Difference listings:
⟨
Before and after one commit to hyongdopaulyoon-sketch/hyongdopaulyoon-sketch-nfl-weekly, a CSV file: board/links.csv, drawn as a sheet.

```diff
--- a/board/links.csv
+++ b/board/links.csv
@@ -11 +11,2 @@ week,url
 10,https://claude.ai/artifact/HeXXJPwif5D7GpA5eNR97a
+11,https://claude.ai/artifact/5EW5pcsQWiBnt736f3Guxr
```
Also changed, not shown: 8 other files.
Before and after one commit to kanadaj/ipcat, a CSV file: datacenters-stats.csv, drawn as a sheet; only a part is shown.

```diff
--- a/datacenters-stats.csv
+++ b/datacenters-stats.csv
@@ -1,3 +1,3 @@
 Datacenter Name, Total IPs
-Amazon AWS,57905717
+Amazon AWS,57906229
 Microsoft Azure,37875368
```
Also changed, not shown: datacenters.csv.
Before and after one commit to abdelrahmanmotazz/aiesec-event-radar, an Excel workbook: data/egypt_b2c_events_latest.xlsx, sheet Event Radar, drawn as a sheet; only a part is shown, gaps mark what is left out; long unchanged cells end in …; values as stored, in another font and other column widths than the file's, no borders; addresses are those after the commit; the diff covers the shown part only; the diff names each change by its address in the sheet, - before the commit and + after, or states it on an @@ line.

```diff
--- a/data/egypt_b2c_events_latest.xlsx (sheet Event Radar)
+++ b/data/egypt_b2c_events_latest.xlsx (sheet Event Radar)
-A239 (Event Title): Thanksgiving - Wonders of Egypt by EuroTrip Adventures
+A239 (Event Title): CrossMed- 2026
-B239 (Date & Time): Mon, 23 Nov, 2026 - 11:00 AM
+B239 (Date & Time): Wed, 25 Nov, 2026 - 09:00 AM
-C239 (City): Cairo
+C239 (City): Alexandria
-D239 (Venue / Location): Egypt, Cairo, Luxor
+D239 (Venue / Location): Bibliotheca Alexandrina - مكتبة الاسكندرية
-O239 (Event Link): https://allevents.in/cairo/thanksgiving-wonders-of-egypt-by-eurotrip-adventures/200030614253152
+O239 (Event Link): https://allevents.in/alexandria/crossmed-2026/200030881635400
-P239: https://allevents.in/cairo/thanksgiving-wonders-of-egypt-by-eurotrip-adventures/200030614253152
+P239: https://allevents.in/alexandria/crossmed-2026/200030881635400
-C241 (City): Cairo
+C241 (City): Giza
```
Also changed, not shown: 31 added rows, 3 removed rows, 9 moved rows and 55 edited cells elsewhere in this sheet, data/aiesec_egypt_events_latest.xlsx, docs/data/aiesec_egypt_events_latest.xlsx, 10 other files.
⟩
**Your objective**. Every record needs to be written out again, exactly as it was given.

**Output for this exercise**.
Before and after one commit to hyongdopaulyoon-sketch/hyongdopaulyoon-sketch-nfl-weekly, a CSV file: board/links.csv, drawn as a sheet.

```diff
--- a/board/links.csv
+++ b/board/links.csv
@@ -11 +11,2 @@ week,url
 10,https://claude.ai/artifact/HeXXJPwif5D7GpA5eNR97a
+11,https://claude.ai/artifact/5EW5pcsQWiBnt736f3Guxr
```
Also changed, not shown: 8 other files.
Before and after one commit to kanadaj/ipcat, a CSV file: datacenters-stats.csv, drawn as a sheet; only a part is shown.

```diff
--- a/datacenters-stats.csv
+++ b/datacenters-stats.csv
@@ -1,3 +1,3 @@
 Datacenter Name, Total IPs
-Amazon AWS,57905717
+Amazon AWS,57906229
 Microsoft Azure,37875368
```
Also changed, not shown: datacenters.csv.
Before and after one commit to abdelrahmanmotazz/aiesec-event-radar, an Excel workbook: data/egypt_b2c_events_latest.xlsx, sheet Event Radar, drawn as a sheet; only a part is shown, gaps mark what is left out; long unchanged cells end in …; values as stored, in another font and other column widths than the file's, no borders; addresses are those after the commit; the diff covers the shown part only; the diff names each change by its address in the sheet, - before the commit and + after, or states it on an @@ line.

```diff
--- a/data/egypt_b2c_events_latest.xlsx (sheet Event Radar)
+++ b/data/egypt_b2c_events_latest.xlsx (sheet Event Radar)
-A239 (Event Title): Thanksgiving - Wonders of Egypt by EuroTrip Adventures
+A239 (Event Title): CrossMed- 2026
-B239 (Date & Time): Mon, 23 Nov, 2026 - 11:00 AM
+B239 (Date & Time): Wed, 25 Nov, 2026 - 09:00 AM
-C239 (City): Cairo
+C239 (City): Alexandria
-D239 (Venue / Location): Egypt, Cairo, Luxor
+D239 (Venue / Location): Bibliotheca Alexandrina - مكتبة الاسكندرية
-O239 (Event Link): https://allevents.in/cairo/thanksgiving-wonders-of-egypt-by-eurotrip-adventures/200030614253152
+O239 (Event Link): https://allevents.in/alexandria/crossmed-2026/200030881635400
-P239: https://allevents.in/cairo/thanksgiving-wonders-of-egypt-by-eurotrip-adventures/200030614253152
+P239: https://allevents.in/alexandria/crossmed-2026/200030881635400
-C241 (City): Cairo
+C241 (City): Giza
```
Also changed, not shown: 31 added rows, 3 removed rows, 9 moved rows and 55 edited cells elsewhere in this sheet, data/aiesec_egypt_events_latest.xlsx, docs/data/aiesec_egypt_events_latest.xlsx, 10 other files.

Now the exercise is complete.